--- START ---

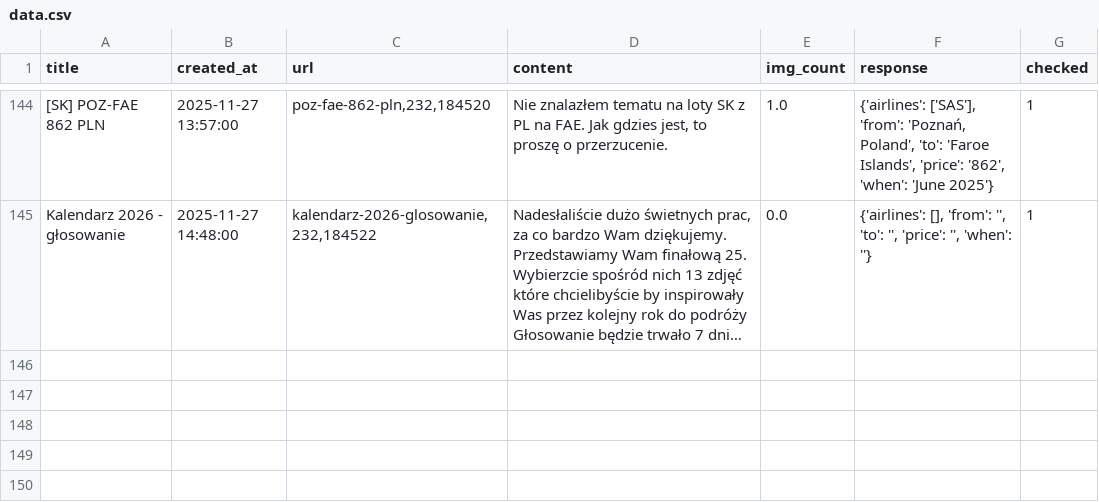
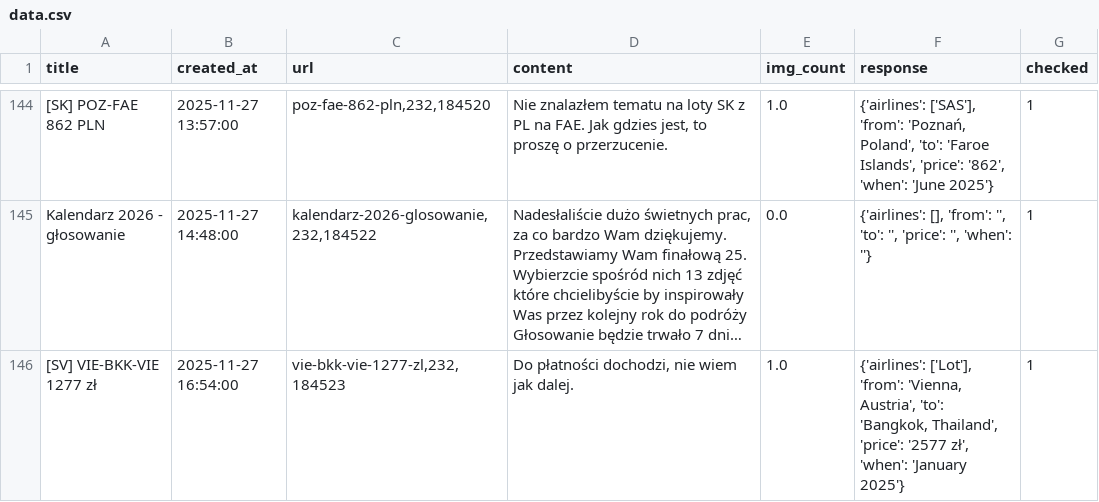
Before and after one commit to kstajer/flight-deal-notification, a CSV file: data.csv, drawn as a sheet; only a part is shown, gaps mark what is left out; long unchanged cells end in …; the diff names each change by its address in the sheet, - before the commit and + after, or states it on an @@ line.

```diff
--- a/data.csv
+++ b/data.csv
+row 146: [SV] VIE-BKK-VIE 1277 zł | 2025-11-27 16:54:00 | vie-bkk-vie-1277-zl,232,184523 | Do płatności dochodzi, nie wiem jak dalej. | 1.0 | {'airlines': ['Lot'], 'from': 'Vienna, Austria', 'to': 'Bangkok, Thailand', 'price': '2577 zł', 'when': 'January 2025'} | 1
```
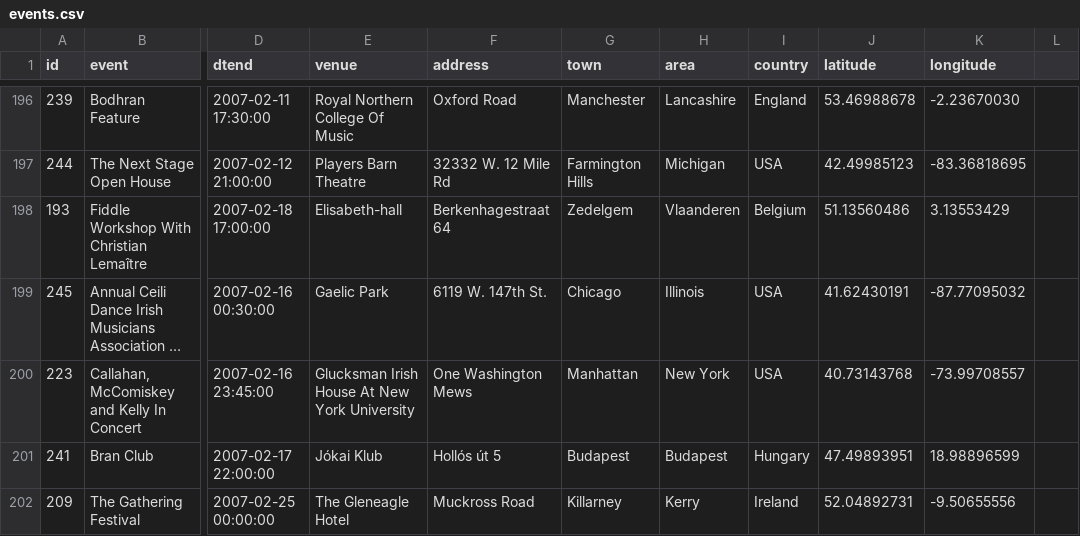
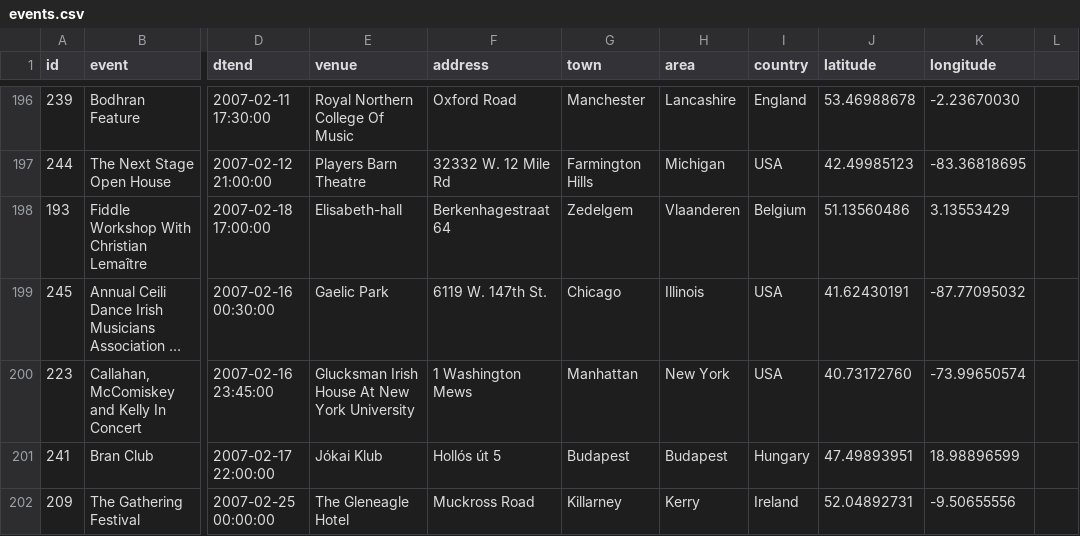
Before and after one commit to adactio/TheSession-data, a CSV file: csv/events.csv, drawn as a sheet; only a part is shown, gaps mark what is left out; long unchanged cells end in …; the diff covers the shown part only; the diff names each change by its address in the sheet, - before the commit and + after, or states it on an @@ line.

```diff
--- a/csv/events.csv
+++ b/csv/events.csv
-F200 (address): One Washington Mews
+F200 (address): 1 Washington Mews
-J200 (latitude): 40.73143768
+J200 (latitude): 40.73172760
-K200 (longitude): -73.99708557
+K200 (longitude): -73.99650574
```
Also changed, not shown: 15 added rows and 4 edited cells elsewhere in this file, csv/sessions.csv.
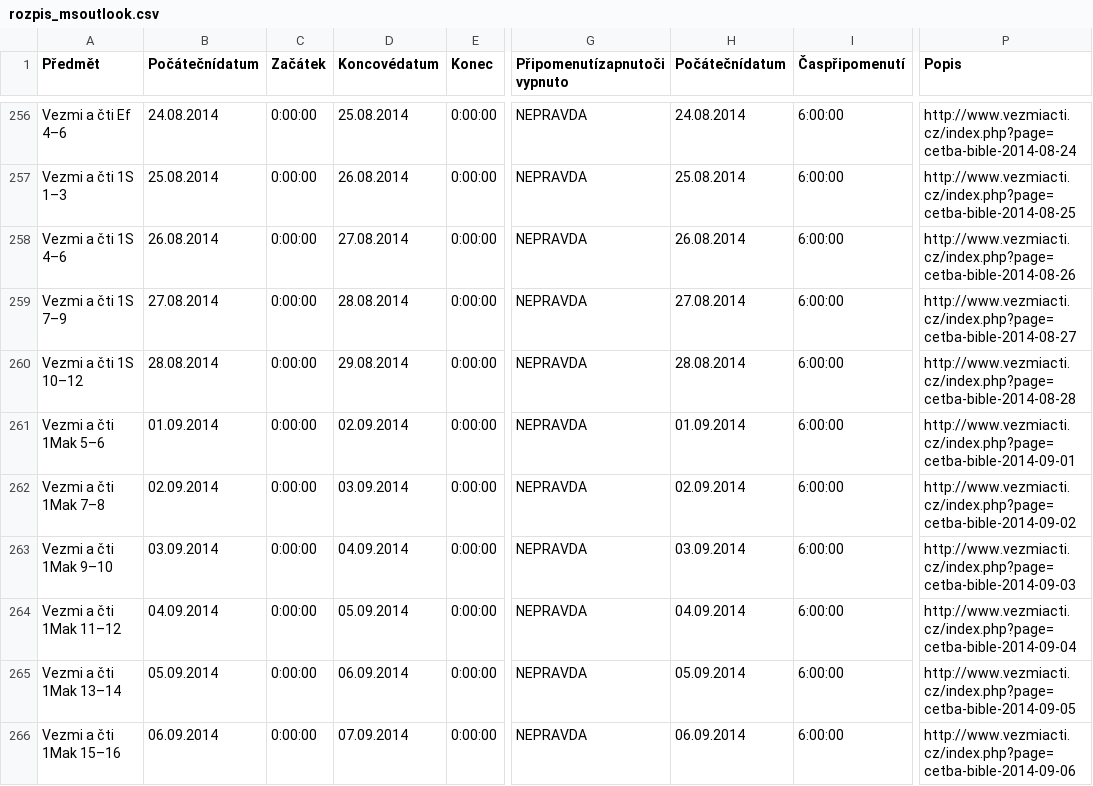
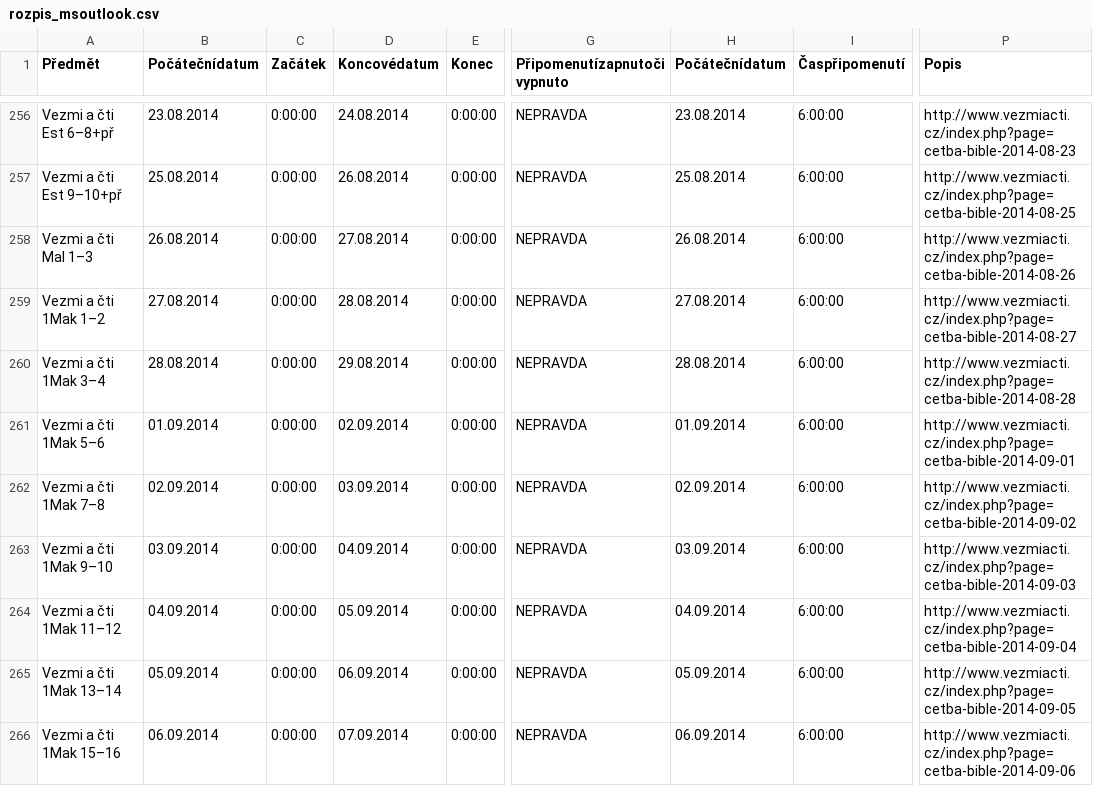
Before and after one commit to dstancl/vezmiacti, a CSV file: rozpis_msoutlook.csv, drawn as a sheet; only a part is shown, gaps mark what is left out; the diff covers the shown part only; the diff names each change by its address in the sheet, - before the commit and + after, or states it on an @@ line.

```diff
--- a/rozpis_msoutlook.csv
+++ b/rozpis_msoutlook.csv
-A256 (Předmět): Vezmi a čti Ef 4–6
+A256 (Předmět): Vezmi a čti Est 6–8+př
-B256 (Počátečnídatum): 24.08.2014
+B256 (Počátečnídatum): 23.08.2014
-D256 (Koncovédatum): 25.08.2014
+D256 (Koncovédatum): 24.08.2014
-H256 (Počátečnídatum): 24.08.2014
+H256 (Počátečnídatum): 23.08.2014
-P256 (Popis): http://www.vezmiacti.cz/index.php?page=cetba-bible-2014-08-24
+P256 (Popis): http://www.vezmiacti.cz/index.php?page=cetba-bible-2014-08-23
-A257 (Předmět): Vezmi a čti 1S 1–3
+A257 (Předmět): Vezmi a čti Est 9–10+př
-A258 (Předmět): Vezmi a čti 1S 4–6
+A258 (Předmět): Vezmi a čti Mal 1–3
-A259 (Předmět): Vezmi a čti 1S 7–9
+A259 (Předmět): Vezmi a čti 1Mak 1–2
-A260 (Předmět): Vezmi a čti 1S 10–12
+A260 (Předmět): Vezmi a čti 1Mak 3–4
```
Also changed, not shown: 31 edited cells elsewhere in this file.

--- END ---

→ WORK REQUEST
Where the string "Počátečnídatum" appears in a line of the entries above, return that line.

→ REPLY
-B256 (Počátečnídatum): 24.08.2014
+B256 (Počátečnídatum): 23.08.2014
-H256 (Počátečnídatum): 24.08.2014
+H256 (Počátečnídatum): 23.08.2014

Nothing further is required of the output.